See the input documentation for details on all available inputs.

For example,

# Lint output from protoc passed to stdin.$ protoc -I . --include_source_info $(find . -name '*.proto') -o /dev/stdout | buf lint -
# Lint a remote git repository on the fly and override the config to be your local config file.$ buf lint 'https://github.com/googleapis/googleapis.git' --config buf.yaml
# Lint a module published to the BSR.$ buf lint buf.build/acme/petapis

For remote locations that require authentication, see HTTPS Authentication and SSH Authentication for more details.

Limit to specific files#

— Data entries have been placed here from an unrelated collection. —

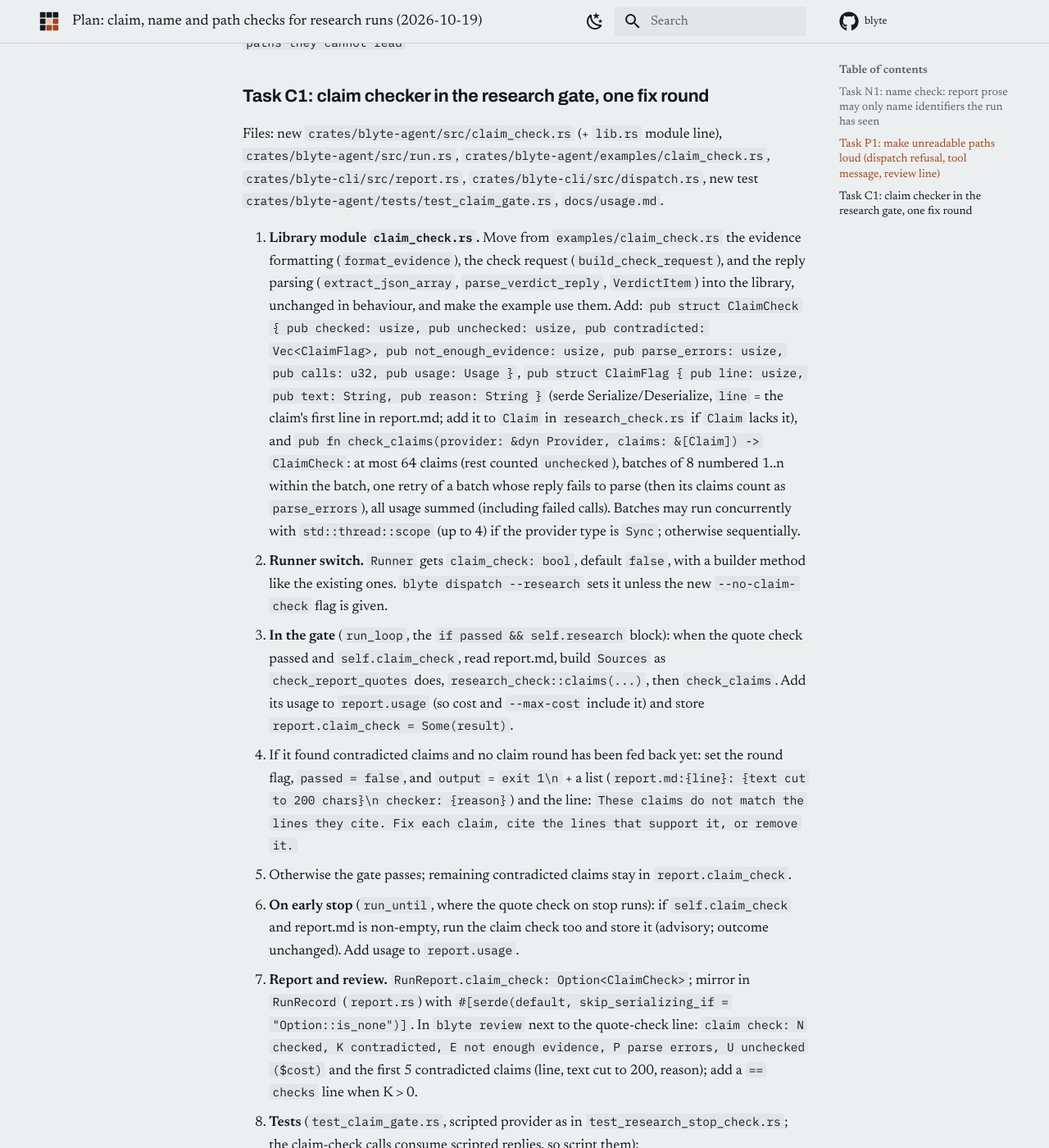
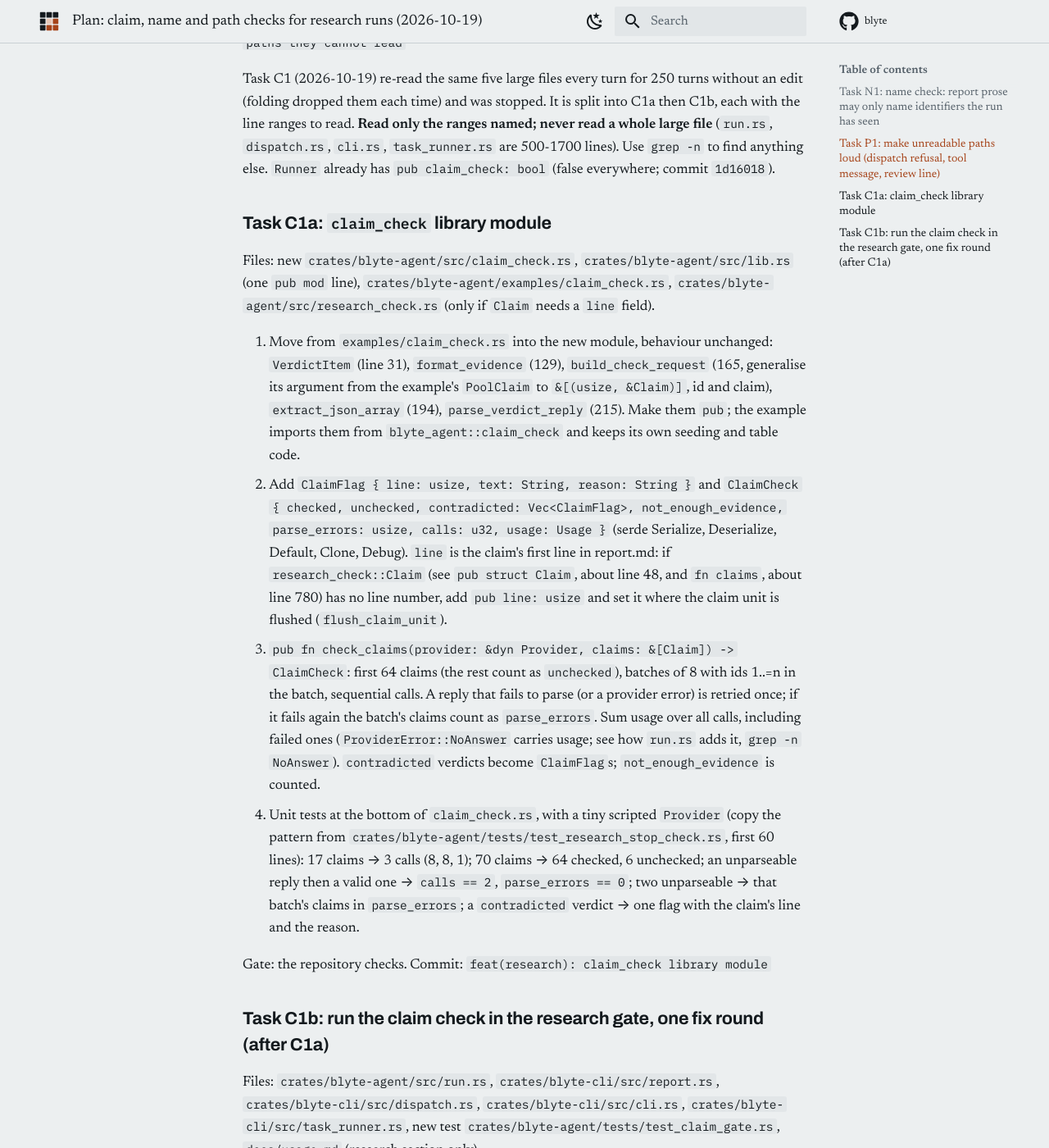
Before and after one commit to dnf0/blyte, an MkDocs documentation site: the page built from docs/plans/2026-10-19-claim-check.md, in a window 1280 px wide and 1400 px high, scrolled down 2841 px. Shown: the whole window at 82% size. Built offline with MkDocs 1.6.1 and Material for MkDocs 9.7.7, drawn with Linux system fonts in a browser that asks for light colours; comment, search, counter and statistics services are not loaded; some of the changed text lies outside the part shown.

Commit message:
docs(plan): split C1 into C1a and C1b with read ranges
Co-Authored-By: Claude Opus 5.5 <noreply@anthropic.com>

```diff
--- a/docs/plans/2026-10-19-claim-check.md
+++ b/docs/plans/2026-10-19-claim-check.md
@@ -77,54 +77,88 @@ already builds dispatch args without a provider), `docs/usage.md` (dispatch / `-
 
 Gate: the repository checks. Commit: `feat(dispatch): refuse research runs that name paths they cannot read`
 
-### Task C1: claim checker in the research gate, one fix round
+Task C1 (2026-10-19) re-read the same five large files every turn for 250 turns without an edit
+(folding dropped them each time) and was stopped. It is split into C1a then C1b, each with the
+line ranges to read. **Read only the ranges named; never read a whole large file** (`run.rs`,
+`dispatch.rs`, `cli.rs`, `task_runner.rs` are 500-1700 lines). Use `grep -n` to find anything else.
+`Runner` already has `pub claim_check: bool` (false everywhere; commit `1d16018`).
 
-Files: new `crates/blyte-agent/src/claim_check.rs` (+ `lib.rs` module line), `crates/blyte-agent/src/run.rs`,
-`crates/blyte-agent/examples/claim_check.rs`, `crates/blyte-cli/src/report.rs`,
-`crates/blyte-cli/src/dispatch.rs`, new test `crates/blyte-agent/tests/test_claim_gate.rs`, `docs/usage.md`.
+### Task C1a: `claim_check` library module
 
-1. **Library module `claim_check.rs`.** Move from `examples/claim_check.rs` the evidence formatting
-   (`format_evidence`), the check request (`build_check_request`), and the reply parsing
-   (`extract_json_array`, `parse_verdict_reply`, `VerdictItem`) into the library, unchanged in
-   behaviour, and make the example use them. Add:
-   `pub struct ClaimCheck { pub checked: usize, pub unchecked: usize, pub contradicted: Vec<ClaimFlag>, pub not_enough_evidence: usize, pub parse_errors: usize, pub calls: u32, pub usage: Usage }`,
-   `pub struct ClaimFlag { pub line: usize, pub text: String, pub reason: String }` (serde
-   Serialize/Deserialize, `line` = the claim's first line in report.md; add it to `Claim` in
-   `research_check.rs` if `Claim` lacks it), and
-   `pub fn check_claims(provider: &dyn Provider, claims: &[Claim]) -> ClaimCheck`:
-   at most 64 claims (rest counted `unchecked`), batches of 8 numbered 1..n within the batch, one
-   retry of a batch whose reply fails to parse (then its claims count as `parse_errors`), all usage
-   summed (including failed calls). Batches may run concurrently with `std::thread::scope` (up to
-   4) if the provider type is `Sync`; otherwise sequentially.
-2. **Runner switch.** `Runner` gets `claim_check: bool`, default `false`, with a builder method like
-   the existing ones. `blyte dispatch --research` sets it unless the new `--no-claim-check` flag
-   is given.
-3. **In the gate** (`run_loop`, the `if passed && self.research` block): when the quote check
-   passed and `self.claim_check`, read report.md, build `Sources` as `check_report_quotes` does,
-   `research_check::claims(...)`, then `check_claims`. Add its usage to `report.usage` (so cost
-   and `--max-cost` include it) and store `report.claim_check = Some(result)`.
-   - If it found contradicted claims and no claim round has been fed back yet: set the round flag,
-     `passed = false`, and `output` = `exit 1\n` + a list (`report.md:{line}: {text cut to 200 chars}\n  checker: {reason}`)
-     and the line: `These claims do not match the lines they cite. Fix each claim, cite the lines that support it, or remove it.`
-   - Otherwise the gate passes; remaining contradicted claims stay in `report.claim_check`.
-4. **On early stop** (`run_until`, where the quote check on stop runs): if `self.claim_check` and
-   report.md is non-empty, run the claim check too and store it (advisory; outcome unchanged).
-   Add usage to `report.usage`.
-5. **Report and review.** `RunReport.claim_check: Option<ClaimCheck>`; mirror in `RunRecord`
-   (`report.rs`) with `#[serde(default, skip_serializing_if = "Option::is_none")]`. In `blyte review`
-   next to the quote-check line: `claim check: N checked, K contradicted, E not enough evidence, P parse errors, U unchecked ($cost)`
-   and the first 5 contradicted claims (line, text cut to 200, reason); add a `== checks` line when
-   K > 0.
-6. **Tests** (`test_claim_gate.rs`, scripted provider as in `test_research_stop_check.rs`; the
-   claim-check calls consume scripted replies, so script them):
-   - claim check on, report with one cited claim, checker replies `contradicted` → gate fails once
-     with the claim in the fed-back message; model edits; checker replies `supported` → `Verified`,
-     `claim_check.contradicted` empty;
-   - checker replies `contradicted` both times → second gate passes (`Verified`), `contradicted` has 1;
-   - unparseable checker reply then a valid one → one retry, `parse_errors == 0`, `calls == 2`;
-   - claim check off (default) → no checker calls (scripted replies unchanged from today's tests);
-   - unit tests in `claim_check.rs` for batching (17 claims → 8, 8, 1) and the 64 cap.
-7. **Docs:** in the research section of `docs/usage.md`, a short paragraph: the claim checker, one
+Files: new `crates/blyte-agent/src/claim_check.rs`, `crates/blyte-agent/src/lib.rs` (one `pub mod`
+line), `crates/blyte-agent/examples/claim_check.rs`, `crates/blyte-agent/src/research_check.rs`
+(only if `Claim` needs a `line` field).
+
+1. Move from `examples/claim_check.rs` into the new module, behaviour unchanged: `VerdictItem`
+   (line 31), `format_evidence` (129), `build_check_request` (165, generalise its argument from the
+   example's `PoolClaim` to `&[(usize, &Claim)]`, id and claim), `extract_json_array` (194),
+   `parse_verdict_reply` (215). Make them `pub`; the example imports them from
+   `blyte_agent::claim_check` and keeps its own seeding and table code.
+2. Add `ClaimFlag { line: usize, text: String, reason: String }` and
+   `ClaimCheck { checked, unchecked, contradicted: Vec<ClaimFlag>, not_enough_evidence, parse_errors: usize, calls: u32, usage: Usage }`
+   (serde Serialize, Deserialize, Default, Clone, Debug). `line` is the claim's first line in
+   report.md: if `research_check::Claim` (see `pub struct Claim`, about line 48, and `fn claims`,
+   about line 780) has no line number, add `pub line: usize` and set it where the claim unit is
+   flushed (`flush_claim_unit`).
+3. `pub fn check_claims(provider: &dyn Provider, claims: &[Claim]) -> ClaimCheck`: first 64 claims
+   (the rest count as `unchecked`), batches of 8 with ids 1..=n in the batch, sequential calls. A
+   reply that fails to parse (or a provider error) is retried once; if it fails again the batch's
+   claims count as `parse_errors`. Sum usage over all calls, including failed ones
+   (`ProviderError::NoAnswer` carries usage; see how `run.rs` adds it, `grep -n NoAnswer`).
+   `contradicted` verdicts become `ClaimFlag`s; `not_enough_evidence` is counted.
+4. Unit tests at the bottom of `claim_check.rs`, with a tiny scripted `Provider` (copy the pattern
+   from `crates/blyte-agent/tests/test_research_stop_check.rs`, first 60 lines): 17 claims → 3
+   calls (8, 8, 1); 70 claims → 64 checked, 6 unchecked; an unparseable reply then a valid one →
+   `calls == 2`, `parse_errors == 0`; two unparseable → that batch's claims in `parse_errors`;
+   a `contradicted` verdict → one flag with the claim's line and the reason.
+
+Gate: the repository checks. Commit: `feat(research): claim_check library module`
+
+### Task C1b: run the claim check in the research gate, one fix round (after C1a)
+
+Files: `crates/blyte-agent/src/run.rs`, `crates/blyte-cli/src/report.rs`,
+`crates/blyte-cli/src/dispatch.rs`, `crates/blyte-cli/src/cli.rs`, `crates/blyte-cli/src/task_runner.rs`,
+new test `crates/blyte-agent/tests/test_claim_gate.rs`, `docs/usage.md` (research section only).
+
+1. **run.rs.** `RunReport` (`pub struct RunReport`, about line 107; `quote_problems` at about 136):
+   add `pub claim_check: Option<claim_check::ClaimCheck>` next to `quote_problems`, serialized the
+   same way. Add a helper `fn run_claim_check(&self) -> Option<ClaimCheck>` next to
+   `check_report_quotes` (about line 620; read 600-680): `None` unless `self.claim_check` and
+   report.md is non-empty; build `Sources` exactly as `check_report_quotes` does, call
+   `research_check::claims`, then `claim_check::check_claims(self.provider, ...)`.
+   - **Gate** (read 1035-1070; the block starting `if passed && self.research`): after the quote
+     check, if still `passed`, call `run_claim_check`; add its usage into `report.usage`
+     (input, cached, output, thinking) and store it in `report.claim_check`. If it has
+     contradicted claims and a local `claim_round_done` (declared before the turn loop) is false:
+     set it, `passed = false`, and `output` = `exit 1\n` + one entry per flag
+     (`report.md:{line}: {text cut to 200 chars}\n  checker: {reason}`) + the line
+     `These claims do not match the lines they cite. Fix each claim, cite the lines that support it, or remove it.`
+     Otherwise leave `passed` as is.
+   - **Early stop** (read 715-735; where `report.quote_problems = Some(problems)` is set after
+     `run_loop`): also run `run_claim_check`, add its usage, store it. Outcome unchanged.
+2. **report.rs.** Mirror `quote_problems` (lines about 99, 159, 213): field
+   `claim_check: Option<serde_json::Value>` or the typed struct, `#[serde(default, skip_serializing_if = "Option::is_none")]`, mapped from the run report.
+3. **cli.rs / task_runner.rs / dispatch.rs: the switch.** The solver (`task_runner.rs`, config
+   `research` at about lines 63, 100, 464) gets `claim_check: bool` from a new solver CLI flag
+   `--claim-check` (next to `research`/`allow_read` in the solver's args, `cli.rs` about line 446)
+   and sets `Runner.claim_check` (line 465, currently `claim_check: false`). `blyte dispatch`
+   (`dispatch.rs` about line 557, `cmd.arg("--research")`) also passes `--claim-check` for research
+   unless the new dispatch flag `--no-claim-check` is given (add it next to `no_path_check`,
+   `cli.rs` about line 182).
+4. **Review** (`dispatch.rs`, read 1010-1095, where `quote_problems` is printed): after the
+   quote-check line print
+   `claim check: N checked, K contradicted, E not enough evidence, P parse errors, U unchecked`
+   and the first 5 contradicted claims (`report.md:{line}: {text cut to 200}` and the reason on the
+   next line); add a `checks.flags` line `claim check: K contradicted claims` when K > 0, as the
+   quote check does.
+5. **Tests** (`test_claim_gate.rs`; copy the scripted provider and research runner setup from
+   `test_research_stop_check.rs` and set `claim_check: true`). The checker's calls take scripted
+   replies in order with the worker's, so script them:
+   - checker says `contradicted` → gate fails once and the next request contains the claim; worker
+     rewrites report.md; checker says `supported` → `Verified`, `claim_check` has no flags;
+   - checker says `contradicted` twice → second gate passes, `Verified`, one flag kept;
+   - `claim_check: false` → no checker call (scripted replies as before).
+6. **Docs:** a short paragraph in the research section of `docs/usage.md`: the claim checker, one
    fix round, what review shows, `--no-claim-check`.
 
 Gate: the repository checks. Commit: `feat(research): model claim check in the research gate, one fix round`
```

By default, buf builds all files under the buf.yaml configuration file. You can instead manually specify the file or directory paths to lint. This is an advanced feature intended to be used for editor or Bazel integration - it is better to let buf discover all files under management and handle this for you in general.

$ buf lint --path path/to/foo.proto --path path/to/bar.proto

You can combine this with an in-line configuration override, too:

$ buf lint --path path/to/foo.proto --path path/to/bar.proto --config '{"lint":{"use":["BASIC"]}}'

Docker#

Buf ships a Docker image bufbuild/buf that allows you to use buf as part of your Docker workflow. For example:

$ docker run \  --volume "$(pwd):/workspace" \  --workdir /workspace \  bufbuild/buf lint